[GIVEN ENTRIES — start]
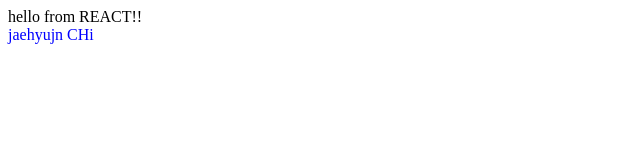
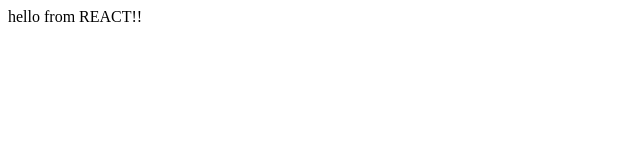
Before and after one commit to jaehchi/website, a React app in the folder client/: page / in a window 1280 px wide. Shown: the top 160 px of the page, without its empty margins (0-640 px from the left). Built offline with nearby package versions, Linux system fonts and the light colour scheme.

Commit message:
[add] - adding html structure

```diff
--- a/client/src/components/About/About.scss
+++ /dev/null
@@ -1,3 +0,0 @@
-.name {
-  color : blue;
-}
--- a/client/src/components/About/index.jsx
+++ b/client/src/components/About/index.jsx
@@ -1,11 +1,9 @@
 import React from 'react';
-
-import './About.scss';
 
 const About = () => {
   return (
-    <div className="name">
-      jaehyujn CHi
+    <div>
+
     </div>
   );
 }
--- a/client/src/components/App.jsx
+++ b/client/src/components/App.jsx
@@ -1,6 +1,11 @@
 import React, { Component } from 'react';
 
+import Header from './Header';
+import Nav from './Nav';
 import About from './About';
+import Tech from './Tech';
+import Porfolio from './Portfolio';
+import Footer from './Footer';
 
 class App extends Component {
   constructor(props) {
--- /dev/null
+++ b/client/src/components/Header/index.jsx
@@ -0,0 +1,10 @@
+import React from 'react';
+
+const Header = () => {
+  return (
+    <div className="">
+    </div>
+  );
+}
+
+export default Header;
```
Also changed, not shown: client/src/components/Contact/index.jsx (renamed from client/src/components/Contact/Contact.jsx), client/src/components/Footer/index.jsx (renamed from client/src/components/Footer/Footer.jsx), client/src/components/Nav/index.jsx (renamed from client/src/components/Nav/Nav.jsx), client/src/components/Portfolio/index.jsx (renamed from client/src/components/Portfolio/Portfolio.jsx), client/src/components/Tech/index.jsx (renamed from client/src/components/Tech/Tech.jsx).
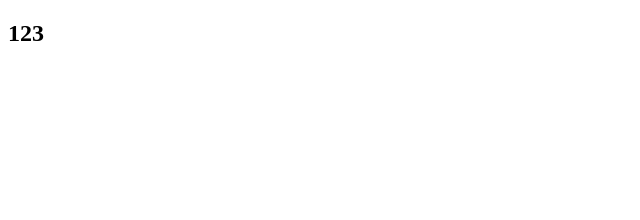
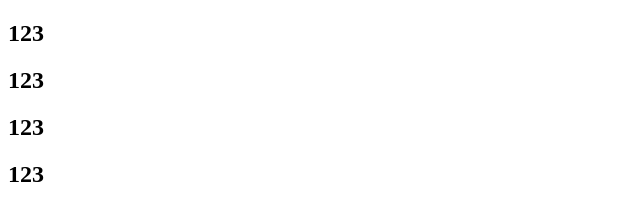
Before and after one commit to qexcwe/myFirstProject, a plain HTML site: page index.html in a window 1280 px wide. Shown: the whole page, without its empty margins (0-640 px from the left). Drawn offline with Linux system fonts and the light colour scheme.

Commit message:
重复添加卡了

```diff
--- a/index.html
+++ b/index.html
@@ -10,6 +10,10 @@
 </head>
 <body>
 	<h2>123</h2>
+	<h2>123</h2>
+	<h2>123</h2>
+	<h2>123</h2>
+
 </body>
 <script></script>
 <html>
```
[GIVEN ENTRIES — finish]
__PROBLEM TO WORK ON__:
Using the entries above, return each line in which the word "html" occurs.

__EXERCISE ANSWER__:
[add] - adding html structure
Before and after one commit to qexcwe/myFirstProject, a plain HTML site: page index.html in a window 1280 px wide. Shown: the whole page, without its empty margins (0-640 px from the left). Drawn offline with Linux system fonts and the light colour scheme.
--- a/index.html
+++ b/index.html
 <html>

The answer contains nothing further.